** Data records follows **

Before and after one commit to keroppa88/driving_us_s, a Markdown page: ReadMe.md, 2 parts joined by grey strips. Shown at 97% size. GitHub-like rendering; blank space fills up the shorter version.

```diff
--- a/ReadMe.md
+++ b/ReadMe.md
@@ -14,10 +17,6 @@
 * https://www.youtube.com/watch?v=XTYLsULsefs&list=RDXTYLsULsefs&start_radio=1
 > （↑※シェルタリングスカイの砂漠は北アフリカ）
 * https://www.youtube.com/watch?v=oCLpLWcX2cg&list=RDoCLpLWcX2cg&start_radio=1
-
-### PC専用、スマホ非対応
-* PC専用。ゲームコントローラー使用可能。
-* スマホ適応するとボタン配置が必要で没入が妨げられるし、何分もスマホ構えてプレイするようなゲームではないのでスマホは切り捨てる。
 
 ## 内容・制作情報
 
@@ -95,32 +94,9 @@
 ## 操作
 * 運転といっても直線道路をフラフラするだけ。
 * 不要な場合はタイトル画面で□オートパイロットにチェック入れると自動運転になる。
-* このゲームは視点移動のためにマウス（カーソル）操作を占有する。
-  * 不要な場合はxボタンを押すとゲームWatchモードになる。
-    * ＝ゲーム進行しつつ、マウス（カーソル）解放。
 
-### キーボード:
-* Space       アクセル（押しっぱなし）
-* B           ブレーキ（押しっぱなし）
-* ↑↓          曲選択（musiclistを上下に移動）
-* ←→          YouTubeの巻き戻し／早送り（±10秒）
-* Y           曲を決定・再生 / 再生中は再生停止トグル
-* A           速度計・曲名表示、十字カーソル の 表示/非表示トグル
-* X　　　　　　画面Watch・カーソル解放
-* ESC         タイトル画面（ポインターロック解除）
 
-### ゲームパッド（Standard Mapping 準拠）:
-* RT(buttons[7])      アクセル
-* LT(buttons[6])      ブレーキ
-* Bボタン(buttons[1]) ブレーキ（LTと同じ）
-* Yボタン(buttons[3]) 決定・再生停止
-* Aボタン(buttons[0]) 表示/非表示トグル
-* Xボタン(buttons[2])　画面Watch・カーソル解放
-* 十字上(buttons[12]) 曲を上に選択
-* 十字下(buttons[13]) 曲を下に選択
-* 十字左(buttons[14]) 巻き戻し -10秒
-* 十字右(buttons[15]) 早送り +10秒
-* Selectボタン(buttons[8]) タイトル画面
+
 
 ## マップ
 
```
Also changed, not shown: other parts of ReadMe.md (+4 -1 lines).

** End of Data records **

● What you are asked to do
Output the data exactly, in full.

● Exercise output
Before and after one commit to keroppa88/driving_us_s, a Markdown page: ReadMe.md, 2 parts joined by grey strips. Shown at 97% size. GitHub-like rendering; blank space fills up the shorter version.

```diff
--- a/ReadMe.md
+++ b/ReadMe.md
@@ -14,10 +17,6 @@
 * https://www.youtube.com/watch?v=XTYLsULsefs&list=RDXTYLsULsefs&start_radio=1
 > （↑※シェルタリングスカイの砂漠は北アフリカ）
 * https://www.youtube.com/watch?v=oCLpLWcX2cg&list=RDoCLpLWcX2cg&start_radio=1
-
-### PC専用、スマホ非対応
-* PC専用。ゲームコントローラー使用可能。
-* スマホ適応するとボタン配置が必要で没入が妨げられるし、何分もスマホ構えてプレイするようなゲームではないのでスマホは切り捨てる。
 
 ## 内容・制作情報
 
@@ -95,32 +94,9 @@
 ## 操作
 * 運転といっても直線道路をフラフラするだけ。
 * 不要な場合はタイトル画面で□オートパイロットにチェック入れると自動運転になる。
-* このゲームは視点移動のためにマウス（カーソル）操作を占有する。
-  * 不要な場合はxボタンを押すとゲームWatchモードになる。
-    * ＝ゲーム進行しつつ、マウス（カーソル）解放。
 
-### キーボード:
-* Space       アクセル（押しっぱなし）
-* B           ブレーキ（押しっぱなし）
-* ↑↓          曲選択（musiclistを上下に移動）
-* ←→          YouTubeの巻き戻し／早送り（±10秒）
-* Y           曲を決定・再生 / 再生中は再生停止トグル
-* A           速度計・曲名表示、十字カーソル の 表示/非表示トグル
-* X　　　　　　画面Watch・カーソル解放
-* ESC         タイトル画面（ポインターロック解除）
 
-### ゲームパッド（Standard Mapping 準拠）:
-* RT(buttons[7])      アクセル
-* LT(buttons[6])      ブレーキ
-* Bボタン(buttons[1]) ブレーキ（LTと同じ）
-* Yボタン(buttons[3]) 決定・再生停止
-* Aボタン(buttons[0]) 表示/非表示トグル
-* Xボタン(buttons[2])　画面Watch・カーソル解放
-* 十字上(buttons[12]) 曲を上に選択
-* 十字下(buttons[13]) 曲を下に選択
-* 十字左(buttons[14]) 巻き戻し -10秒
-* 十字右(buttons[15]) 早送り +10秒
-* Selectボタン(buttons[8]) タイトル画面
+
 
 ## マップ
 
```
Also changed, not shown: other parts of ReadMe.md (+4 -1 lines).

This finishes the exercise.